After applying for many jobs, Culican was appointed lecturer in Semitic studies at the University of Melbourne in 1960 and promoted to senior lecturer in 1964. Transferring to the department of history in 1966, he became reader in 1972. He was a foundation member of the Humanities Research Council (1966) and the Australian Academy of the Humanities (1969). Through these years he immersed himself in academic and extra-mural commitments with tireless energy. Although he classed himself as an art historian, his field-work was extensive. In 1965 he founded the Archaeological Society of Victoria (its members largely drawn from his devoted Council of Adult Education students), which evolved into the Archaeological and Anthropological Society of Victoria (president 1982-83). With the architect John Taylor he branched into industrial archaeology, directing the excavation of nineteenth-century cement works at Fossil Beach, Mornington, Victoria (1966-69); their book (1972) covering the project won several prizes. During the 1970s he worked in Iran, the Levant, Sicily, Africa and Europe, and became an indispensable participant in Oriental congresses. He was the pottery expert in Honor Frost’s excavation of a Punic ship at Marsala, Sicily (1972), and director of the Melbourne excavations at el Quitar, Syria (1982), and the excavation of an Aboriginal ochre mine at Mount Gog, Tasmania (1983).
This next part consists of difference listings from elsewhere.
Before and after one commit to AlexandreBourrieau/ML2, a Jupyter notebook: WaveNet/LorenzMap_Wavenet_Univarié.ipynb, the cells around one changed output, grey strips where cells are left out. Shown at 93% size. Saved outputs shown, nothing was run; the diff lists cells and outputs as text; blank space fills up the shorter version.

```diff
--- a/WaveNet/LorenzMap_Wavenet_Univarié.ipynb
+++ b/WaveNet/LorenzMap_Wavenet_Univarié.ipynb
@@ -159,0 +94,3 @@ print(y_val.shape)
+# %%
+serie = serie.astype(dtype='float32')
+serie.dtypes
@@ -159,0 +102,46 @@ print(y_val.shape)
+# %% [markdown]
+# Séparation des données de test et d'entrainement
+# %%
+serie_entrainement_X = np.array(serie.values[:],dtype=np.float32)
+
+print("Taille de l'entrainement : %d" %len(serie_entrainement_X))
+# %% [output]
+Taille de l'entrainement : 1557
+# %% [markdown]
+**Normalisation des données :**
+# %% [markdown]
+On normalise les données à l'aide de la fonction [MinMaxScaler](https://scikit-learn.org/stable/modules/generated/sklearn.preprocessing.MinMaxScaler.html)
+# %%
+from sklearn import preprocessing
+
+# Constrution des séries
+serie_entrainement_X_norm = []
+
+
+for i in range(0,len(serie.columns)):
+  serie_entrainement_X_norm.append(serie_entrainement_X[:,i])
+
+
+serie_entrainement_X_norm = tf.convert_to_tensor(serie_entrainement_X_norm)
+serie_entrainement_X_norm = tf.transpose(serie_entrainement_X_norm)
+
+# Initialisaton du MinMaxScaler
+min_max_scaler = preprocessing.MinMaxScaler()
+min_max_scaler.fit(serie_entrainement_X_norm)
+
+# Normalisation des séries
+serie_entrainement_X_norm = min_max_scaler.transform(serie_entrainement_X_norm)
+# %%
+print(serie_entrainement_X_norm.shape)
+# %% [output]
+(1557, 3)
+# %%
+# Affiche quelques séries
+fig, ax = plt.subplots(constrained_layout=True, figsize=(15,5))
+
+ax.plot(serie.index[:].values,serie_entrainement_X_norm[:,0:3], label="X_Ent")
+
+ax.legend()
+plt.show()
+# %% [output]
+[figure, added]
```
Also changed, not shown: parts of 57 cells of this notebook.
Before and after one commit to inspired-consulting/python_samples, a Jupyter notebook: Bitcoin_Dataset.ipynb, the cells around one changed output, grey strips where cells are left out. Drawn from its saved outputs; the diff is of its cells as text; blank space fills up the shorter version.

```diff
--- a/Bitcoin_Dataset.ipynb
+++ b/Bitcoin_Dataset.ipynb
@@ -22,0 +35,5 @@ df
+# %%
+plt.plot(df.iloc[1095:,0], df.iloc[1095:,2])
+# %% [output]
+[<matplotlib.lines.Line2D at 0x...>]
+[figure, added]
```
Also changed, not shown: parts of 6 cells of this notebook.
Iran and Phoenicia were Culican’s two central fields of research. His main scholarly output comprised articles in learned journals on both; those on the Phoenicians were collected in his Opera Selecta (1986). Otherwise he is remembered for The Medes and Persians (1965) and The First Merchant Venturers (1966), both volumes demonstrating his mastery of descriptive prose and art history. His definitive chapter on Phoenician colonisation appeared posthumously in the Cambridge Ancient History (1992). He also planned books on Persian cities and Iranian metal work.

Culican taught `Biblical Archaeology’ and `Pre-Classical Antiquity’. His lectures were daunting to first-year and uncommitted students, but inspiring to more advanced scholars. Striking in his manner and use of colour, notably in his dress and the many shades of his ink, Culican was also an engaging raconteur, drawing on the many eccentrics of the archaeological world, pretending with conscious irony not to be one of them, and embellishing his stories with a high-pitched, spluttering laugh. He loved to perform, presiding over one interdepartmental lunch wearing an apron on which he had drawn a giant escutcheon above the motto `Ich diene’ (`I serve’). A prodigious memory gave his discussions of artefacts their vital contexts, and he ranged with ease over the Mediterranean world and as far east as India.

Survived by his wife and their five sons and two daughters, Culican died of myocardial infarction and diabetes on 24 March 1984 at his home in South Box Hill. He was buried in Templestowe cemetery. At the time of his death he had been nominated for the personal chair he richly deserved.

Select Bibliography

  • Australian Academy of the Humanities, Proceedings, 1982­83, p 119
  • Archiv für Orientforschung, vol 31, 1984, p 231
  • Artefact, vol 9, nos 1-4, 1984, p 2
  • private information and personal knowledge.

Citation details

Ronald T. Ridley, 'Culican, William (Bill) (1928–1984)', Australian Dictionary of Biography, National Centre of Biography, Australian National University, http://adb.anu.edu.au/biography/culican-william-bill-12377/text22243, published first in hardcopy 2007, accessed online 22 October 2018.

This article was first published in hardcopy in Australian Dictionary of Biography, Volume 17, (MUP), 2007

View the front pages for Volume 17

© Copyright Australian Dictionary of Biography, 2006-2018